On February 9, 1995, Wayne died in his Santa Monica, California home from complications of lung cancer at the age of 81. He was survived by his twin daughters and two grandchildren.[1] His remains were cremated and given to his family.


Wayne won two Tony Awards, one in 1947 for Finian's Rainbow and one in 1954 for The Teahouse of the August Moon.[1]



Short Subjects:

  • Screen Snapshots: Hollywood Awards (1951)
  • Screen Snapshots: Hollywood Night Life (1952)
  • Anatomy of an Accident (1961)
  • John F. Kennedy: 1917-1963 (1979) (narrator)

Television work

Stage appearances

Radio appearances

Year Program Episode/source
1952 Stars in the Air Good Sam[7]
1953 Lux Radio Theatre Wait 'Till the Sun Shines, Nellie[8]

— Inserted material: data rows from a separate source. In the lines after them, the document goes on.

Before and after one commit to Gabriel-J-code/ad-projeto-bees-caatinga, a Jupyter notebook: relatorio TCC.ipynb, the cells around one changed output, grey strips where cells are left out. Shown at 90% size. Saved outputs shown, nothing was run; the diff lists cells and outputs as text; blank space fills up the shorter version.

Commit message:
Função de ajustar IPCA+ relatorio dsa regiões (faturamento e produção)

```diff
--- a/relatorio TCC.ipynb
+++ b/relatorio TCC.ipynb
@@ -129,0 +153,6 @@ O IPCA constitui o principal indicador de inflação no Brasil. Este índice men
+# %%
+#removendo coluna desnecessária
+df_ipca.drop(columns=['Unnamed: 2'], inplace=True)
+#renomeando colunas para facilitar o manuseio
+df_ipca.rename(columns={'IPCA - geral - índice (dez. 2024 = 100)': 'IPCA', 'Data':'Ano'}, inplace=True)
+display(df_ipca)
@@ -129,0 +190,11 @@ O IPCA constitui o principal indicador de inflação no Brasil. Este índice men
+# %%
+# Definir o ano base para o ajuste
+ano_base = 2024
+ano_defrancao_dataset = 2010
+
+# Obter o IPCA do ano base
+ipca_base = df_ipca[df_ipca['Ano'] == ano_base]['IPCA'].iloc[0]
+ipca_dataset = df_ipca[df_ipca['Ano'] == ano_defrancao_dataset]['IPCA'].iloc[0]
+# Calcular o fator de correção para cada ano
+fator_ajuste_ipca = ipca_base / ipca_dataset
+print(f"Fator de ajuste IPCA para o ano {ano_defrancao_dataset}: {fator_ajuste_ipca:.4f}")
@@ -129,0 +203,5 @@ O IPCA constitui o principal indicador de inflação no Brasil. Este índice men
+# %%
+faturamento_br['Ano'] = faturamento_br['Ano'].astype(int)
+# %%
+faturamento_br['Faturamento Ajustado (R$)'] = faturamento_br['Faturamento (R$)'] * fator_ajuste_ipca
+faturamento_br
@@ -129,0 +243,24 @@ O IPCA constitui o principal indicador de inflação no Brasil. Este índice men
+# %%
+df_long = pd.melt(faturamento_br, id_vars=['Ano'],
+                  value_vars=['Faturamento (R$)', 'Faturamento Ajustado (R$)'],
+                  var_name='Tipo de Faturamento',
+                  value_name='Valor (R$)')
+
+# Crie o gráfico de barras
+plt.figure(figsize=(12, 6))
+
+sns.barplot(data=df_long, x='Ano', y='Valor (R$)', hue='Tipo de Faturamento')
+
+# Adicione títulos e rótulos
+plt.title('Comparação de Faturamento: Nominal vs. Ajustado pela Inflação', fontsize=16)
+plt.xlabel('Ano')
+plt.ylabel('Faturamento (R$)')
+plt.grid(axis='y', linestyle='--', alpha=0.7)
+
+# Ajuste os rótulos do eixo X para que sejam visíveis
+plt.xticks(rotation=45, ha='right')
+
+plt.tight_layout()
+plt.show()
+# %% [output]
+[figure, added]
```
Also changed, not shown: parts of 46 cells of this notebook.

  1. ^ Wayne's obituary in the Los Angeles Times says, "When World War II began he was rejected by the Army, but volunteered to serve as an ambulance driver in North Africa with the American Field Service."


  1. ^ a b c d Lueck, Thomas J. (February 13, 1995). "David Wayne, Sprightly and Versatile Actor, Is Dead at 81". New York Times. Retrieved 27 June 2015. 
  2. ^ a b Lueck, Thomas J. (February 13, 1995). "David Wayne, Sprightly and Versatile Actor, Is Dead at 81". Los Angeles Times. Archived from the original on 30 June 2013. Retrieved 25 July 2017. 
  3. ^ "Theatre World Award Recipients". Theatre World Awards. Archived from the original on 25 July 2017. Retrieved 25 July 2017. 
  4. ^ a b "("David Wayne" search results)". Tony Awards. Retrieved 25 July 2017. 
  5. ^ Dick Kleiner: "The Actors Studio: Making Stars Out of the Unknown," The Sarasota Journal (Friday, December 21, 1956), p. 26. "That first year, they interviewed around 700 actors and picked 50. In that first group were people like Marlon Brando, Montgomery Clift, Tom Ewell, John Forsythe, Julie Harris, Kim Hunter, Karl Malden, E.G. Marshall, Margaret Phillips, Maureen Stapleton, Kim Stanley, Jo Van Fleet, Eli Wallach, Ray Walston and David Wayne."
  6. ^ a b c d e f Terrace, Vincent (2011). Encyclopedia of Television Shows, 1925 through 2010 (2nd ed.). Jefferson, N.C.: McFarland & Company, Inc., Publishers. p. 229. ISBN 978-0-7864-6477-7. 
  7. ^ Kirby, Walter (March 9, 1952). "Better Radio Programs for the Week". The Decatur Daily Review. p. 42. Retrieved May 23, 2015 – via Newspapers.com.  open access publication – free to read
  8. ^ Kirby, Walter (May 3, 1953). "Better Radio Programs for the Week". The Decatur Daily Review. p. 52. Retrieved June 26, 2015 – via Newspapers.com.  open access publication – free to read

External links